The dangers of social media - how to avoid the pitfalls

social_media_cmyk.JPGSince its advent a mere decade ago, social media has become a popular tool for communication, with an increasing number of people sharing their views and experiences online with a potentially wide audience.

However, as IEUA-QNT Industrial Services Officer Jill McKeon writes, the ease with which such widespread communication can be effected can also be a trap, most notably when online activity attracts unwelcome attention from those outside a person’s circle of ‘friends’, such as his or her employer.

In the education sector, a number of employees, especially teachers, have been disciplined over material they have posted online, even when the activity has occurred outside working hours. While this might be seen as an unwarranted impingement on the private lives of employees, an employer may have a legitimate reason to intervene if it can be established that the impugned activity has a significant impact on the employment.

Common law precedent has established that there are limited circumstances in which an employer may validly discipline an employee for out-of-hours conduct. These are when:

  • The conduct is likely to cause serious damage to the employer-employee relationship; or
  • The conduct damages the employer’s interests; or
  • The conduct is incompatible with the employee’s duties.

However, the conduct must be serious enough to indicate a repudiation of the employment contract.

Conduct which erodes the trust and confidence of the employment relationship could include posting material which reveals dishonesty on the part of the employee (such as posting an ‘update’ from the airport after calling in sick). Another example is making disparaging comments online about the employer, co-workers or students, or even ‘liking’ negative comments made by others.

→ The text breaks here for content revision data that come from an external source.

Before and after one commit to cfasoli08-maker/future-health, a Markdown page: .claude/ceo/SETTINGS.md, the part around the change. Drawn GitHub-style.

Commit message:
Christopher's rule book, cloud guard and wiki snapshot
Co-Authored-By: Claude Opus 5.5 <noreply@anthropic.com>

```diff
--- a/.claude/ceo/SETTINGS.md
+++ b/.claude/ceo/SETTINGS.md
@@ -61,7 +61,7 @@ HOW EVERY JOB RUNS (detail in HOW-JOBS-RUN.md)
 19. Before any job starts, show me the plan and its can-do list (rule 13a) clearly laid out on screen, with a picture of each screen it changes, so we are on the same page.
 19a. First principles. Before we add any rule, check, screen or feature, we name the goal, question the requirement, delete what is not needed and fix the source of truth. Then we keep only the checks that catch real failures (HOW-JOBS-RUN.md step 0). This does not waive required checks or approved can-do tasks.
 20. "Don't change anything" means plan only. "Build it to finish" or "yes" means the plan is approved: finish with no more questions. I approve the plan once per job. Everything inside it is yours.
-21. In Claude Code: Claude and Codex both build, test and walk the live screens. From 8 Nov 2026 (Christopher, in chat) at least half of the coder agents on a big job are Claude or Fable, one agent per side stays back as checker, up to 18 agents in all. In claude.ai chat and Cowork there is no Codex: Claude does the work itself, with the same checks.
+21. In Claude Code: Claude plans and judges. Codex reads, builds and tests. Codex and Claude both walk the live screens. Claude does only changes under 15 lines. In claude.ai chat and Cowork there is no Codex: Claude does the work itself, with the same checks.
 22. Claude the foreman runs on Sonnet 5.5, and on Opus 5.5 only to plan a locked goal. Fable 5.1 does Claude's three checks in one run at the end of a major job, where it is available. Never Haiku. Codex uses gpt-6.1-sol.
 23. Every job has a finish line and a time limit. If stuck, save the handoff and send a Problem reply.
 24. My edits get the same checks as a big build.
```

Such conduct could also damage the employer’s interests, in cases where breaches of confidentiality, bullying or reputational damage can be established. Additionally, for teachers, the conduct could amount to a breach of one or more of the Australian Professional Standards, such as Standard 7, which requires teachers to ‘engage professionally with colleagues, parents/carers and the community’.

Posting inappropriate comments online about the employer or other members of the school community could therefore be incompatible with a teacher’s duties, which include meeting codes of ethics and conduct.

Further, teachers need to be aware that their conduct outside working hours is also subject to scrutiny, at least when the conduct enters the public domain.

Teachers are held to high standards of behaviour within the community and are expected to be positive role models for their students. These expectations are enshrined in the Education (Queensland College of Teachers) Act 2005, which requires teachers to ‘satisfy a standard of behaviour generally expected of a teacher’ in order to be deemed ‘suitable to teach’, a prerequisite for obtaining (and retaining) registration. Posting material online which potentially transgresses the expected ‘standard’ might, in extreme cases, raise questions about a teacher’s suitability for the profession.

Like all employees, teachers and other education employees are entitled to expect that their employer will not seek to exercise undue and excessive control over their private activities.

However, in order to prevent conflict in the workplace, employees should ensure that they exercise common sense in their use of social media, including the use of stringent privacy settings.

Members are encouraged to contact our union’s member services team on FREECALL 1800 177 938 for further advice on this issue.

This article was extracted from the November 2015 edition of Independent Voice.

Authorised by Terry Burke, Independent Education Union of Australia – Queensland & Northern Territory Branch, Brisbane.